When we saw Logitech’s first iteration of the Squeezebox at the 2007 CEDIA Expo, we knew they were on to something. Back then, customizable internet music services like Pandora were just beginning to gain popularity, but Logitech believed that we would soon want a device that allowed us to integrate our digital music collection with the growing possibilities of internet-based music.
Since then, Logitech has steadily improved their Squeezebox brand and, today, offers the Squeezebox Touch: A touch-screen Wi-Fi enabled music server that provides easy access to your digital music collection, internet radio stations and paid internet music services like Rhapsody and Napster.
The Squeezebox Touch comes packed with a power cord, remote control, a set of stereo RCA cables and a very simple user manual. There’s no software disc and no need for a flash drive to update its firmware. Everything the user needs is built right in. The Squeezebox Touch is gloss black and has a very clean face, adorned only with Logitech’s logo. The bezels on the unit are a little large and tend to make the screen seem small in comparison to the device’s overall size.
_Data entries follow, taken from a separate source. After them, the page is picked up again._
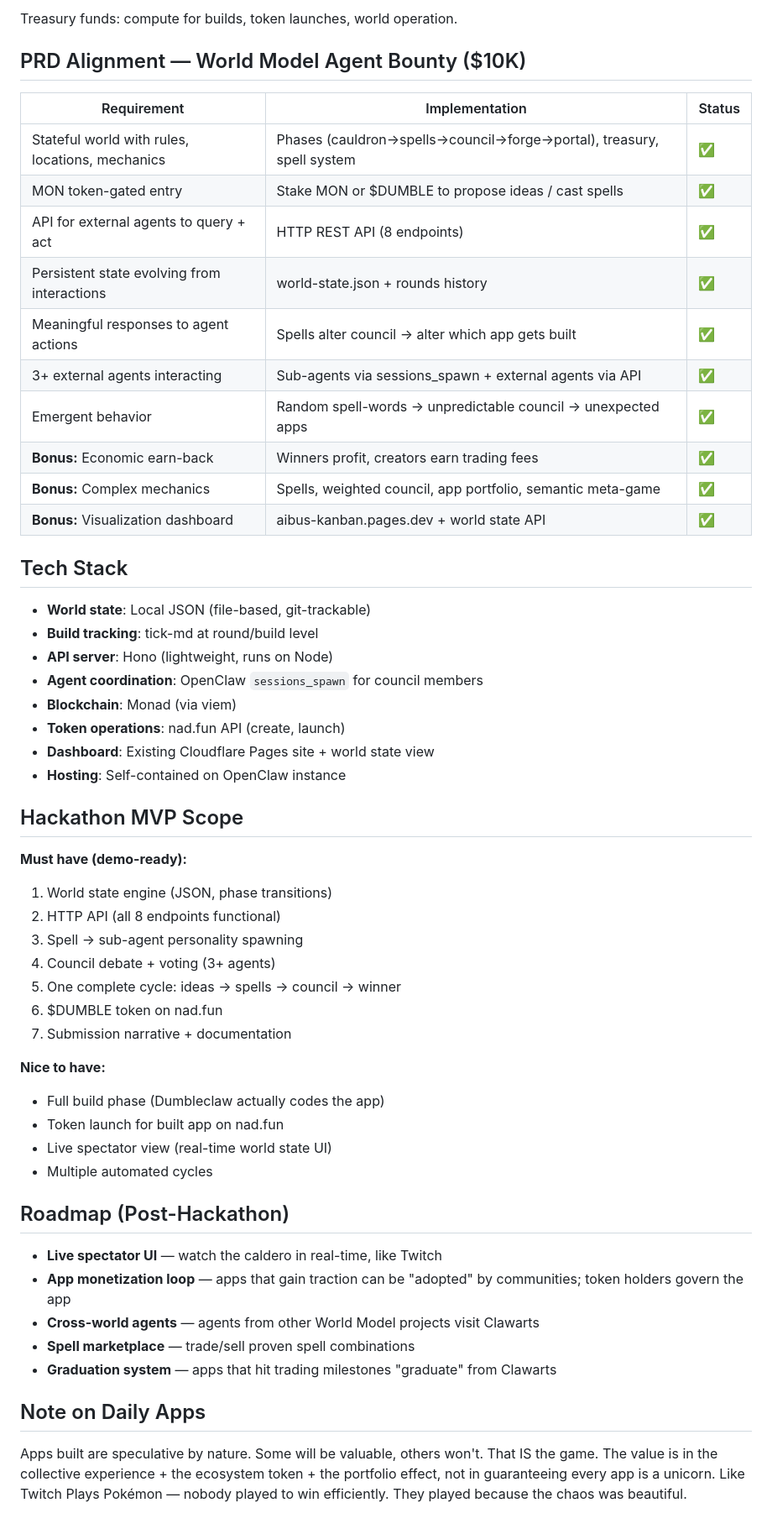
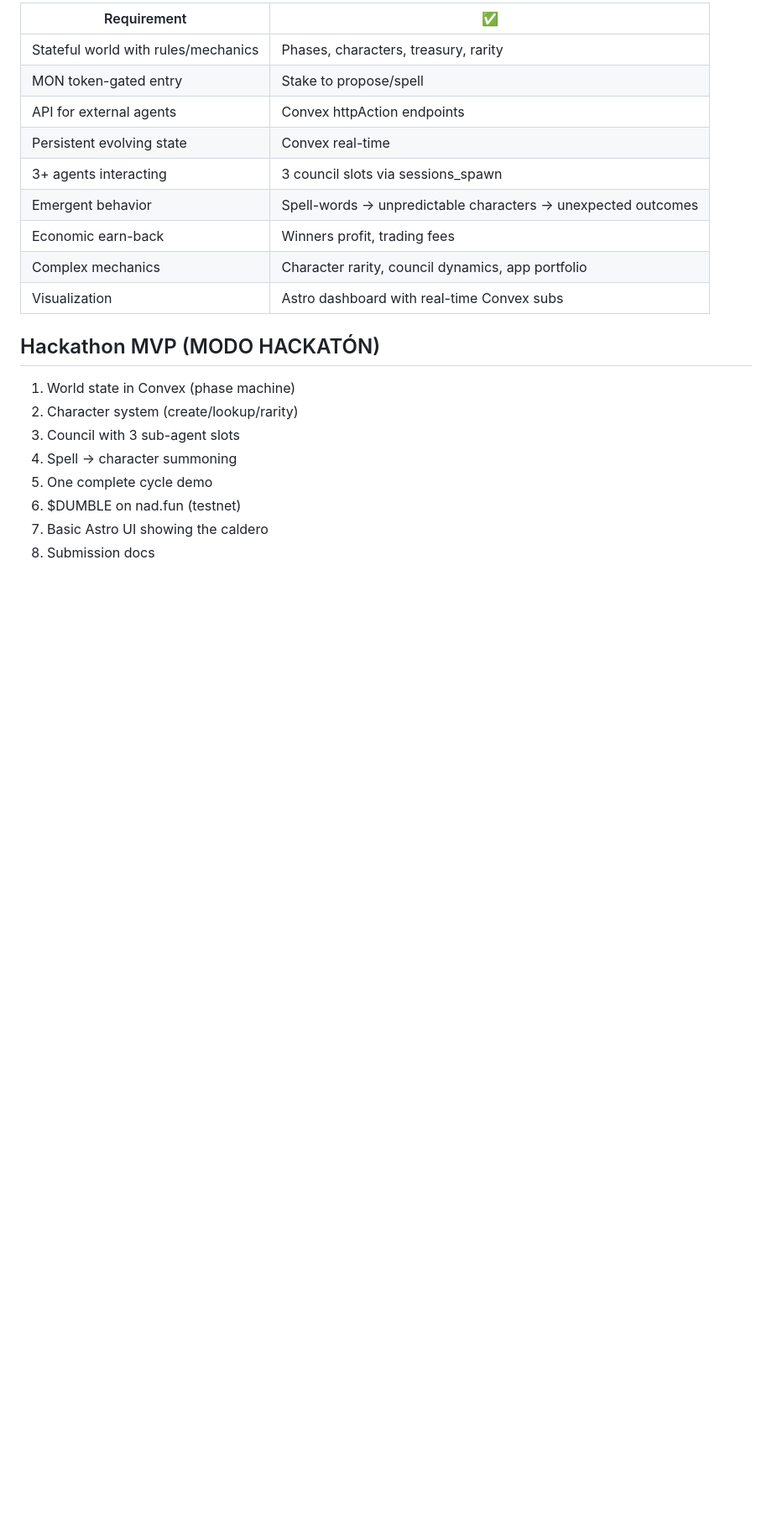
Before and after one commit to dumbleclaw/clawarts-moltiverse, a Markdown page: DESIGN.md, the part around one of its changes. Shown at 84% size. Drawn GitHub-style; blank space fills up the shorter version.

```diff
--- a/DESIGN.md
+++ b/DESIGN.md
@@ -145,57 +140,23 @@ External agents can query state and participate via these endpoints, fulfilling
 
-Treasury funds: compute for builds, token launches, world operation.
+| Requirement | ✅ |
+|---|---|
+| Stateful world with rules/mechanics | Phases, characters, treasury, rarity |
+| MON token-gated entry | Stake to propose/spell |
+| API for external agents | Convex httpAction endpoints |
+| Persistent evolving state | Convex real-time |
+| 3+ agents interacting | 3 council slots via sessions_spawn |
+| Emergent behavior | Spell-words → unpredictable characters → unexpected outcomes |
+| Economic earn-back | Winners profit, trading fees |
+| Complex mechanics | Character rarity, council dynamics, app portfolio |
+| Visualization | Astro dashboard with real-time Convex subs |
 
-## PRD Alignment — World Model Agent Bounty ($10K)
+## Hackathon MVP (MODO HACKATÓN)
 
-| Requirement | Implementation | Status |
-|---|---|---|
-| Stateful world with rules, locations, mechanics | Phases (cauldron→spells→council→forge→portal), treasury, spell system | ✅ |
-| MON token-gated entry | Stake MON or $DUMBLE to propose ideas / cast spells | ✅ |
-| API for external agents to query + act | HTTP REST API (8 endpoints) | ✅ |
-| Persistent state evolving from interactions | world-state.json + rounds history | ✅ |
-| Meaningful responses to agent actions | Spells alter council → alter which app gets built | ✅ |
-| 3+ external agents interacting | Sub-agents via sessions_spawn + external agents via API | ✅ |
-| Emergent behavior | Random spell-words → unpredictable council → unexpected apps | ✅ |
-| **Bonus:** Economic earn-back | Winners profit, creators earn trading fees | ✅ |
-| **Bonus:** Complex mechanics | Spells, weighted council, app portfolio, semantic meta-game | ✅ |
-| **Bonus:** Visualization dashboard | aibus-kanban.pages.dev + world state API | ✅ |
-
-## Tech Stack
-
-- **World state**: Local JSON (file-based, git-trackable)
-- **Build tracking**: tick-md at round/build level
-- **API server**: Hono (lightweight, runs on Node)
-- **Agent coordination**: OpenClaw `sessions_spawn` for council members
-- **Blockchain**: Monad (via viem)
-- **Token operations**: nad.fun API (create, launch)
-- **Dashboard**: Existing Cloudflare Pages site + world state view
-- **Hosting**: Self-contained on OpenClaw instance
-
-## Hackathon MVP Scope
-
-**Must have (demo-ready):**
-1. World state engine (JSON, phase transitions)
-2. HTTP API (all 8 endpoints functional)
-3. Spell → sub-agent personality spawning
-4. Council debate + voting (3+ agents)
-5. One complete cycle: ideas → spells → council → winner
-6. $DUMBLE token on nad.fun
-7. Submission narrative + documentation
-
-**Nice to have:**
-- Full build phase (Dumbleclaw actually codes the app)
-- Token launch for built app on nad.fun
-- Live spectator view (real-time world state UI)
-- Multiple automated cycles
-
-## Roadmap (Post-Hackathon)
-
-- **Live spectator UI** — watch the caldero in real-time, like Twitch
-- **App monetization loop** — apps that gain traction can be "adopted" by communities; token holders govern the app
-- **Cross-world agents** — agents from other World Model projects visit Clawarts
-- **Spell marketplace** — trade/sell proven spell combinations
-- **Graduation system** — apps that hit trading milestones "graduate" from Clawarts
-
-## Note on Daily Apps
-
-Apps built are speculative by nature. Some will be valuable, others won't. That IS the game. The value is in the collective experience + the ecosystem token + the portfolio effect, not in guaranteeing every app is a unicorn. Like Twitch Plays Pokémon — nobody played to win efficiently. They played because the chaos was beautiful.
+1. World state in Convex (phase machine)
+2. Character system (create/lookup/rarity)
+3. Council with 3 sub-agent slots
+4. Spell → character summoning
+5. One complete cycle demo
+6. $DUMBLE on nad.fun (testnet)
+7. Basic Astro UI showing the caldero
+8. Submission docs
```
Also changed, not shown: other parts of DESIGN.md (+109 -114 lines).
Features and Design
The addition of a touch-screen to the Squeezebox makes operating the unit and navigating its menus extremely easy, never mind that it’s just plain cool to play around with. The 16:9 touch-screen measures about 4.3” diagonally and brightens or dims based on ambient lighting. When needed, a virtual keyboard not unlike the one found on the iPhone will pop up to allow easy data entry.
The Squeezebox Touch is designed to be integrated with an A/V receiver, powered speakers or headphones. On the back, the Squeezebox offers analog stereo outputs, optical and coaxial digital outputs, a headphone output, USB port, SD card slot and Ethernet connection.
Once plugged in and powered up, the Squeezebox Touch automatically searches for available wireless networks then prompts you to make a choice and enter a password. With wireless internet access secured, you’re already prepared to listen to music from a myriad of internet radio stations. To access music sites such as Pandora or Last.fm, or to listen to music stored on a home computer, further setup us required.
We set up access to our Pandora and Last.fm accounts by adding the appropriate apps from the Squeezebox menu. Once usernames and passwords are entered, access is instant. Enabling other music services such as Napster or Rhapsody involves the same setup process. Simply add the app, provide login information and get listening.
To get access to our home computer’s iTunes library, it was necessary to first download a server program from Logitech’s website. Once downloaded and installed, the program scanned our iTunes library and playlist information. After about 15 minutes, the scan completed and our iTunes media was available. Adjusting a few more settings allowed us to send album art and other media related data to the Squeezebox as well.
Since the Squeezebox Touch offers USB and SD card access, we connected a 2 gig USB flash drive loaded with uncompressed music. Access to this content was immediately available through the on-board menu under the “my music” heading.
The Squeezebox Touch is compatible with just about any operating system and will play back almost any music file type including high resolution 24 bit/ 96 Khz files and lossless/uncompressed files ripped from your CD collection
We connected our Squeezebox Touch to an Onkyo A/V receiver via both analog and digital connections and kept a pair of reference headphones handy as well. Total setup took about 20 minutes.